SCHOOLS alone cannot solve the problems of “poverty, poor housing, neglect and abuse”, Banbury Academy’s head of special needs said as he became president of the NASUWT teaching union.
Geoff Branner, right, who is taking a sabbatical for the year he is president, gave his maiden speech to the union’s annual conference in Birmingham on Friday and said education had a moral duty to tackle inequality and give every child a decent start in life.
But he questioned whether education by itself can master the “malign effects” of problems in society.
Mr Branner, who lives in Witney, said: “Public education is not just about developing an individual’s capacity to earn, it has a moral objective as well – to tackle inequality.
“Public education must be about more than providing for the most able – it must be about all.” But he added: “Whether education alone can overcome the malign effects of poverty, poor housing, neglect and abuse in all its forms is questionable.

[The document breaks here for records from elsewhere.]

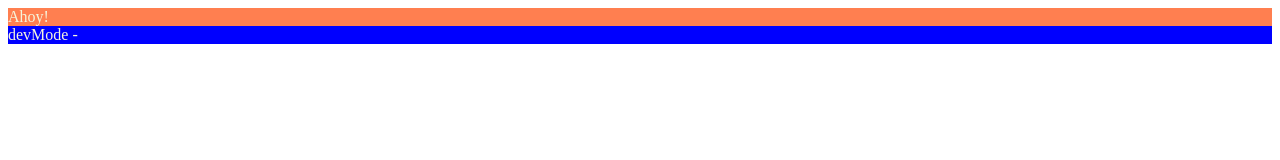
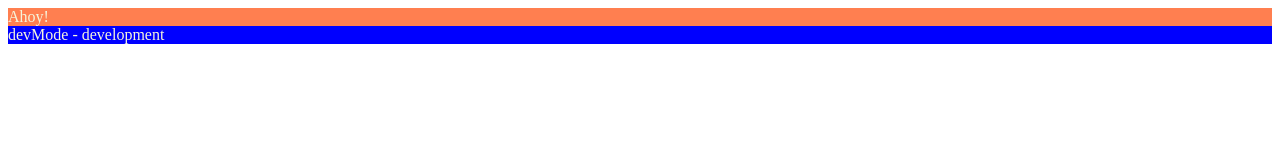
Before and after one commit to M1Evgeny/reactjs_mentoring, a React (Create React App) app: page / in a window 1280 px wide. Shown: the top 160 px of the page. Built offline with nearby package versions, Linux system fonts and the light colour scheme.

Commit message:
[Task2] change env mode variable name

```diff
--- a/package.json
+++ b/package.json
@@ -4,8 +4,8 @@
   "description": "",
   "main": "index.js",
   "scripts": {
-    "dev": "cross-env MODE=development webpack serve",
-    "build": "cross-env MODE=production webpack",
+    "dev": "cross-env NODE_ENV=development webpack serve",
+    "build": "cross-env NODE_ENV=production webpack",
     "test": "echo \"Error: no test specified\" && exit 1"
   },
   "repository": {
--- a/src/App.js
+++ b/src/App.js
@@ -5,7 +5,7 @@ function App() {
   return (
     <>
     <div>Ahoy!</div>
-    <div id='blue'>devMode - {process.env.MODE}</div>
+    <div id='blue'>devMode - {process.env.NODE_ENV}</div>
     </>
   );
 }
--- a/webpack.config.dev.js
+++ b/webpack.config.dev.js
@@ -1,7 +1,6 @@
 
 const path = require("path");
 const HtmlWebpackPlugin = require("html-webpack-plugin");
-const { DefinePlugin } = require('webpack');
 
 module.exports = {
   mode: 'development',
@@ -24,9 +23,6 @@ module.exports = {
   plugins: [
     new HtmlWebpackPlugin({
         template: "./public/index.html"
-    }),
-    new DefinePlugin({
-      'process.env.MODE': JSON.stringify(process.env.MODE),
     })
   ],
   module: {
--- a/webpack.config.js
+++ b/webpack.config.js
@@ -1,4 +1,4 @@
 require('dotenv').config();
-module.exports = process.env.MODE === 'development'
+module.exports = process.env.NODE_ENV === 'development'
     ? require('./webpack.config.dev')
     : require('./webpack.config.prod');
```
Also changed, not shown: 1 other file (tests, documents, lock files or other folders).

“We, as individual teachers, can do little to control or ameliorate such factors, though I know that many of us do what we can – bringing in food, spare clothing and other resources to give practical help to those children in greatest need.
“But the Government could and should do more, instead of giving priority to a policy of tax breaks for the immeasurably wealthy.”
Mr Branner said teacher morale has been falling since 2010, adding that he has heard of staff “afraid to take risks, afraid to exercise their judgment in case it exposes them to criticism”.
- See the Oxford Mail tomorrow (Tuesday) for a full interview with Mr Branner